William J. and the Stolen Name
Will paced outside, watching the moonlight flick from one puddle to another in the alley behind Smithe’s. It had been exactly eight hours and twenty-five minutes since he had last allowed himself to pee, and when this exact number became eight hours and twenty-six minutes, he couldn’t help himself any longer.
“Hurry up!” he whispered. He wasn’t sure if he spoke at the right volume. Part of him calculated that a voice of his timbre could resonate far enough for his partner to hear, but not far enough for anyone else – namely anyone who could threaten the security of their operation.
Smithe’s was the last shop at the end of Greenwood street in their hometown, and he had remembered passing by it in elementary school every day. The long, barely maintained street was one notch away from being a dirt road, and Smithe’s looked as if it hadn’t been repaired since it’s grand opening forty-years earlier. Even the lettering of the building was beautiful – an old calligraphic script that read Smithe’s across the top. William especially liked the curve in the letter e and how it complimented the flourish in the S.
The owner had rationalized that the building was a pharmacy, and that a family-owned pharmacy should have a specific, conservative look to honor the town’s past. William thought the man was an idiot, but the pharmacist’s alleged idiocy was inconsequential to tonight’s success. He wasn’t even named Smithe, thought William.
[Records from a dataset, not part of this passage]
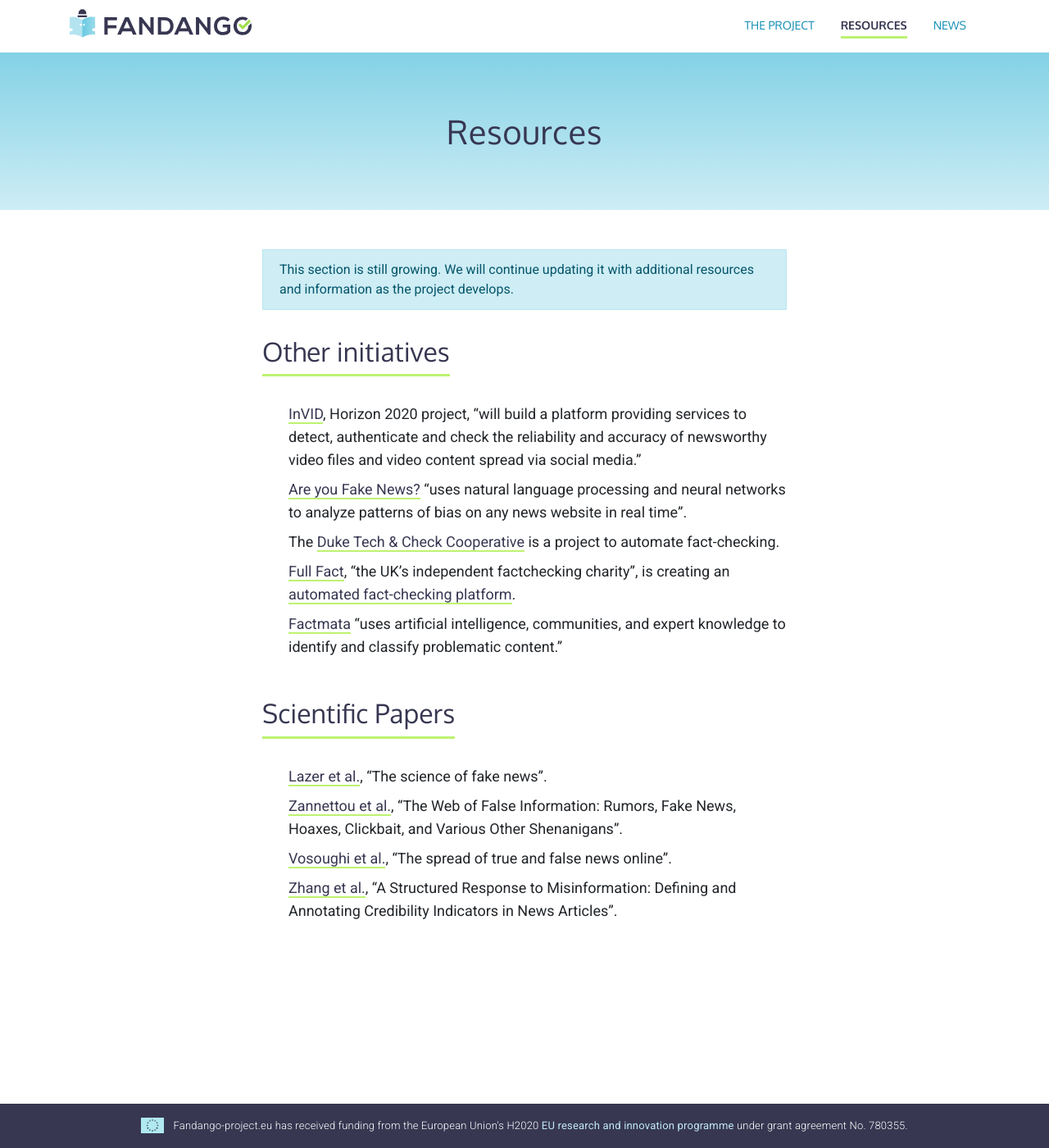
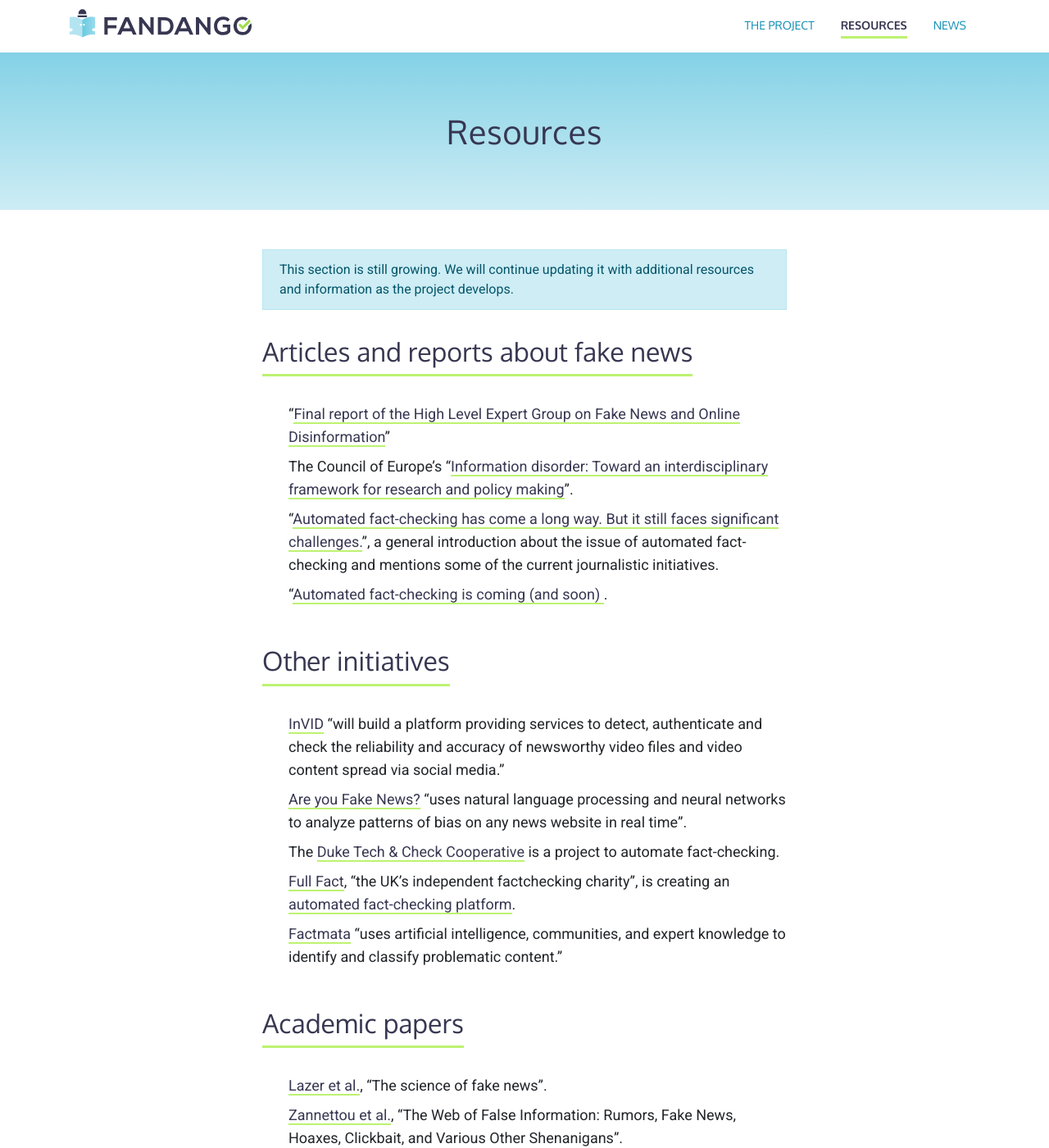
Before and after one commit to fandangOrg/fandango-web, a Jekyll site: the page built from resources.md, in a window 1280 px wide and 1400 px high. Shown: the whole window at 82% size. Built offline with Jekyll 4.4.1, drawn with Linux system fonts in a browser that asks for light colours; comment, search, counter and statistics services are not loaded.

Commit message:
Updated Resources

```diff
--- a/resources.md
+++ b/resources.md
@@ -7,16 +7,25 @@ permalink: "/resources/"
 <div class="alert alert-primary">This section is still growing. We will continue updating it with additional resources and information as the project develops.</div>
 
 
+### Articles and reports about fake news
+
+{: .resources-list}
+- "[Final report of the High Level Expert Group on Fake News and Online Disinformation](https://ec.europa.eu/digital-single-market/en/news/final-report-high-level-expert-group-fake-news-and-online-disinformation)"
+- The Council of Europe's "[Information disorder: Toward an interdisciplinary framework for research and policy making](https://edoc.coe.int/en/media-freedom/7495-information-disorder-toward-an-interdisciplinary-framework-for-research-and-policy-making.html)".
+- "[Automated fact-checking has come a long way. But it still faces significant challenges.](https://www.poynter.org/news/automated-fact-checking-has-come-long-way-it-still-faces-significant-challenges)", a general introduction about the issue of automated fact-checking and mentions some of the current journalistic initiatives.
+- "[Automated fact-checking is coming (and soon)
+](https://www.poynter.org/news/report-automated-fact-checking-coming-and-soon).
+
 ### Other initiatives
 
 {: .resources-list}
-- [InVID](http://www.invid-project.eu), Horizon 2020 project, "will build a platform providing services to detect, authenticate and check the reliability and accuracy of newsworthy video files and video content spread via social media."
+- [InVID](http://www.invid-project.eu) "will build a platform providing services to detect, authenticate and check the reliability and accuracy of newsworthy video files and video content spread via social media."
 - [Are you Fake News?](http://www.areyoufakenews.com) "uses natural language processing and neural networks to analyze patterns of bias on any news website in real time".
 - The [Duke Tech & Check Cooperative](https://reporterslab.org/tech-and-check/) is a project to automate fact-checking.
 - [Full Fact](https://fullfact.org/), "the UK's independent factchecking charity", is creating an [automated fact-checking platform](https://www.poynter.org/news/step-toward-automation-full-fact-has-built-live-fact-checking-prototype).
 - [Factmata](http://factmata.com) "uses artificial intelligence, communities, and expert knowledge to identify and classify problematic content."
 
-### Scientific Papers
+### Academic papers
 
 {: .resources-list}
 - [Lazer et al.](http://science.sciencemag.org/content/359/6380/1094), "The science of fake news".
```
He wondered where the man had stolen the name from in the first place.
When he was a child, he would walk past the letters and trace the air with his fingers. He would count the letters and use each one to spell different words in his head, which was right around the time he learned the words anagram and palindrome. His favorite rearrangements were:
The last one made him think of a woman, a den of thieves, and a very funny German swear his grandfather had taught him.
It was in those moments when he was rearranging letters and calculating new possibilities that he felt most comfortable in the world, most at home, and suddenly all those moments when people had treated him as if he was different, strange, or stupid melted away. He felt at those times like he was actually very much like other people, despite the fact that most people treated him otherwise.
Eight hours and twenty-seven minutes. Will climbed the ladder to the top of the shop to see if Reed had taken the right equipment.
“Is it done?” he asked. “Have you got it.”
“Two minutes,” said Reed, putting the last of the tools away. “This is illegal work, but it still takes time.” Reed looked up for a moment, seeing a look of disbelief in Will’s face.
“What is it now?” he asked Will.
“My bladder will explode.”
“That’s your fault. You and your rules about using the bathroom before a job.”
Will crossed his arms, teetering back and forth before sitting on the edge of the building, his feet tucked in and facing Reed. “You act like I do this all the time.”
“You do it before tests,” said Reed. “And before interviews, and before important conversations. And I’m sure you did it last week before talking to those girl’s at Kelly’s”
“I like the pressure,” said Will. “It makes me think.”
“It makes you nervous,” said Reed.
Will watched as Reed packed up the last bag. There were eight bags altogether, some of which would fit into the two larger backpacks that Reed and Will could carry respectively. They had planned it so that if someone saw them walking down the street, they would look like two boys returning home from college, which was in fact what they were. But this week, it was Will’s birthday, and Will rarely asked for anything. Reed was happy to oblige. He tied up the last sack.
“Why don’t you just pee behind that dumpster.”
“That’s illegal,” said Will. “And immoral.”
Reed opened his arms as if to point at all the bags around him.
“Well,” said Will. “I’d rather wait.”
With the last of their loot packed away, the two of them made their way down the street, careful not to call any attention to themselves. When they made it to Will’s parent’s place, up the stairs, past his parent’s bedroom, past his old childhood bedroom and into the attic, they began to unpack their spoils.
He laid each bag out in front of him across the floor as if they were presents on Christmas Day. While he unwrapped each one, his heart raced more and more. There they were, each one beautiful in its own way. He read them: S m i t h e ‘ s. He could arrange them into any word he wanted, he could look at them whenever he felt alone, and when the world was unbelievable crazed with some new fashion, or person, or phase, he could find order here. He was so relieved.
And he knew now why so many people around him had their obsessions – his father and mother with their TV programs, his brothers with their football fantasies and baseball collections, and even those long lost connections who rearranged the people in their lives to fit into their own doll-house inspired realities. Now he could do the same, just once-in-awhile in the attic, or in the dorm if he ever figured out how to sneak these letters back to school. But most of all, now that they were home and the job was done, he could use the washroom.